I tried to get to the 8K distance beating my PR of 44:24 from the Shamrock Shuffle. I tried. Here's where this whole running thing gets mental, though. After seeing how far I'd gone, how fast I'd gone, and looking at what was before me (a 3/4 mile path dotted with goose poop and Sunday walkers), my brain started to talk to me. I set milestones. "Just get to that garbage can", "make it to that large crack in the pavement", "you can get to the bend up ahead". Then I'd look at the Garmin. 4.54.....4.63......4.72.....4.80.....4.85.....just...a....little.....bit...farther......
Honestly, when I know how fast I'm going, how much farther 'til my goal, and how much I've got behind me, it messes with my head. Big time. I can't stand that. I finally walked at 4.87-ish and completed an 8K distance some time after 45 minutes. By then, I didn't care what the damn watch said. I know I can do it. I can go that far. I can run that fast. I can get there when I damn well please.
With the 3/4 path before me, and another mile or so to get back home, I knew I'd go as *far* as I set out to, and it didn't matter how long it took me. So I ran some more. Just some. After that mile 4, I'd kind of done more than I'd expected of myself. Then it happened. The IT bands made themselves known. Aw crap!
I hobbled bits of the walking path, trying not to look like Frankenstein dragging one leg behind me. This was craptastic.
I finished the path and ran to the busy intersection, and then stopped at some green utility thing sticking out of the ground and stretched the leg. I gave it some time, rather than rushing through, and it did seem to feel better.
That last mile home, bands screaming, wasn't my best. It was worlds away from the 4th mile. That didn't matter.
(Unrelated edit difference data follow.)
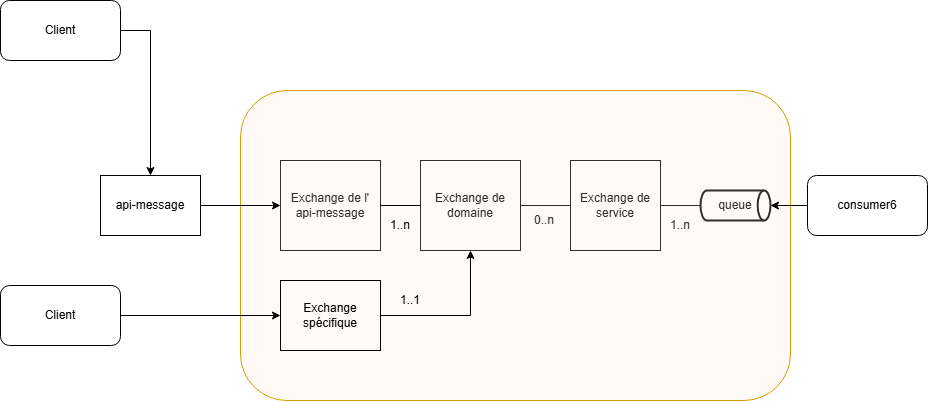
Before: drawio/diagramme AR2.drawio.png, a diagram exported from draw.io (sarraz1/csau). Source tidied: cells renumbered, new cells last; positions are measured from the earlier drawing's top-left corner, leaving out a move shared by most shapes.
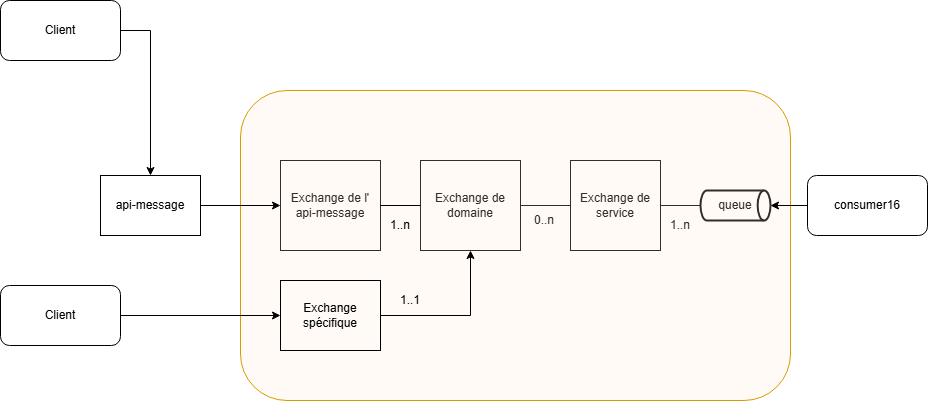
After the commit.

Commit message:
Mettre à jour diagramme AR2.drawio10.png

Diff of the diagram source:
```diff
@@ -65,7 +65,7 @@
     <mxCell id="22" value="1..1" style="text;html=1;align=center;verticalAlign=middle;whiteSpace=wrap;rounded=0;" parent="1" vertex="1">
       <mxGeometry x="380" y="285" width="60" height="30" as="geometry" />
     </mxCell>
-    <mxCell id="23" value="consumer6" style="rounded=1;whiteSpace=wrap;html=1;" parent="1" vertex="1">
+    <mxCell id="23" value="consumer16" style="rounded=1;whiteSpace=wrap;html=1;" parent="1" vertex="1">
       <mxGeometry x="807" y="175" width="120" height="60" as="geometry" />
     </mxCell>
     <mxCell id="24" style="edgeStyle=orthogonalEdgeStyle;rounded=0;jettySize=auto;html=1;entryX=1;entryY=0.5;entryDx=0;entryDy=0;entryPerimeter=0;" parent="1" edge="1" source="23" target="7">
```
After walking about 1/4 of it, I decided to just suck it up and do my best to jog/run slow/do anything but walk the rest of the way home. And that's just what I did. At about 8:45/mile. Dude. Really.
I normally turn the corner to my street and sprint past the three driveways to mine before throwing my arms in the air and (hopefully) remembering to stop the Garmin. Not this morning. I just ran. It felt good. It felt powerful.
I passed my driveway and remembered to stop the Garmin. The time said 1:07:16. The distance was 6.47 miles. I had officially run longer than ever before, feeling better than ever before, and feeling proud of myself for it. After being in a total funk this week, only getting one run in during the week, I really didn't set out this morning thinking I'd get that far. But I did. And it felt great.
I got inside and was greeted by Ethel's toothless smile, eyes beaming, telling me, "Come look at the dining room table, Mommy!". She had put all the Mother's Day cards she and Fred made me, as well as the potted marigold she planted for me, on the dining room table. She included three beautiful pictures she'd drawn for me while I was out.
|I love you|
|You are best|
|You are pritty|
I didn't think I could smile bigger than I did after this morning's run. But I did. I love that little girl.
*Names have been changed because that's what you do when you talk about people on the internet.